All entries need to be written out again exactly, without their pictures.

Before and after images:
-- -- --
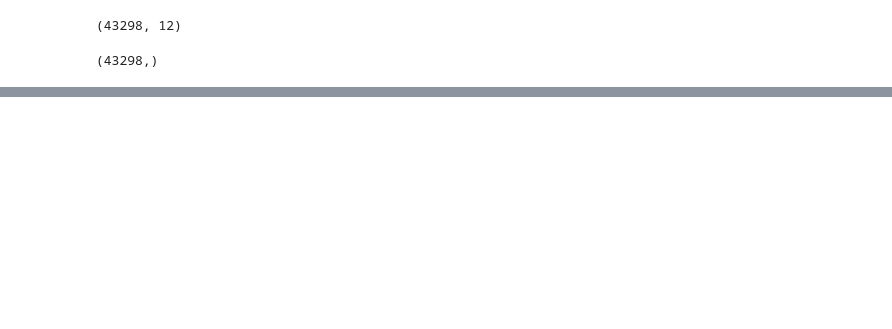
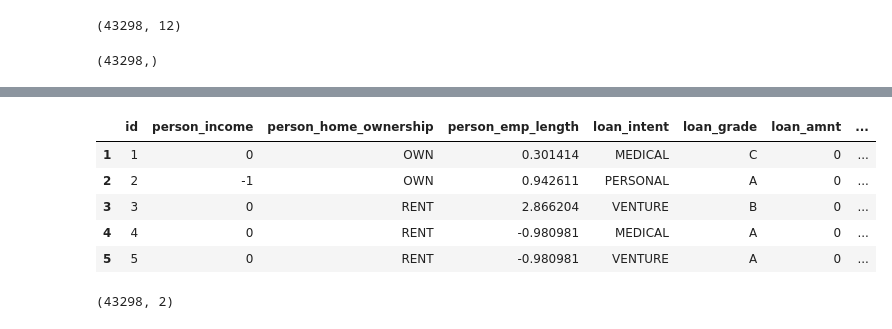
Before and after one commit to ankitg-02/kaggle-competition, a Jupyter notebook: Loan_approval_1.ipynb, the cells around one changed output, grey strips where cells are left out. Saved outputs shown, nothing was run; the diff lists cells and outputs as text; code cells hidden in the pictures; blank space fills up the shorter version.

```diff
--- a/Loan_approval_1.ipynb
+++ b/Loan_approval_1.ipynb
@@ -812,0 +819,11 @@ dtype: int64
+# %%
+sol11=mod_train_data
+# %%
+sol11.head()
+# %% [output]
+|  | id | person_income | person_home_ownership | person_emp_length | loan_intent | loan_grade | loan_amnt | ... |
+| 1 | 1 | 0 | OWN | 0.301414 | MEDICAL | C | 0 | ... |
+| 2 | 2 | -1 | OWN | 0.942611 | PERSONAL | A | 0 | ... |
+| 3 | 3 | 0 | RENT | 2.866204 | VENTURE | B | 0 | ... |
+| 4 | 4 | 0 | RENT | -0.980981 | MEDICAL | A | 0 | ... |
+| 5 | 5 | 0 | RENT | -0.980981 | VENTURE | A | 0 | ... |
@@ -812,0 +835,4 @@ dtype: int64
+# %%
+sol11.shape
+# %% [output]
+(43298, 2)
```
Also changed, not shown: parts of 11 cells of this notebook.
-- -- --
ANSWER AREA:
Before and after one commit to ankitg-02/kaggle-competition, a Jupyter notebook: Loan_approval_1.ipynb, the cells around one changed output, grey strips where cells are left out. Saved outputs shown, nothing was run; the diff lists cells and outputs as text; code cells hidden in the pictures; blank space fills up the shorter version.

```diff
--- a/Loan_approval_1.ipynb
+++ b/Loan_approval_1.ipynb
@@ -812,0 +819,11 @@ dtype: int64
+# %%
+sol11=mod_train_data
+# %%
+sol11.head()
+# %% [output]
+|  | id | person_income | person_home_ownership | person_emp_length | loan_intent | loan_grade | loan_amnt | ... |
+| 1 | 1 | 0 | OWN | 0.301414 | MEDICAL | C | 0 | ... |
+| 2 | 2 | -1 | OWN | 0.942611 | PERSONAL | A | 0 | ... |
+| 3 | 3 | 0 | RENT | 2.866204 | VENTURE | B | 0 | ... |
+| 4 | 4 | 0 | RENT | -0.980981 | MEDICAL | A | 0 | ... |
+| 5 | 5 | 0 | RENT | -0.980981 | VENTURE | A | 0 | ... |
@@ -812,0 +835,4 @@ dtype: int64
+# %%
+sol11.shape
+# %% [output]
+(43298, 2)
```
Also changed, not shown: parts of 11 cells of this notebook.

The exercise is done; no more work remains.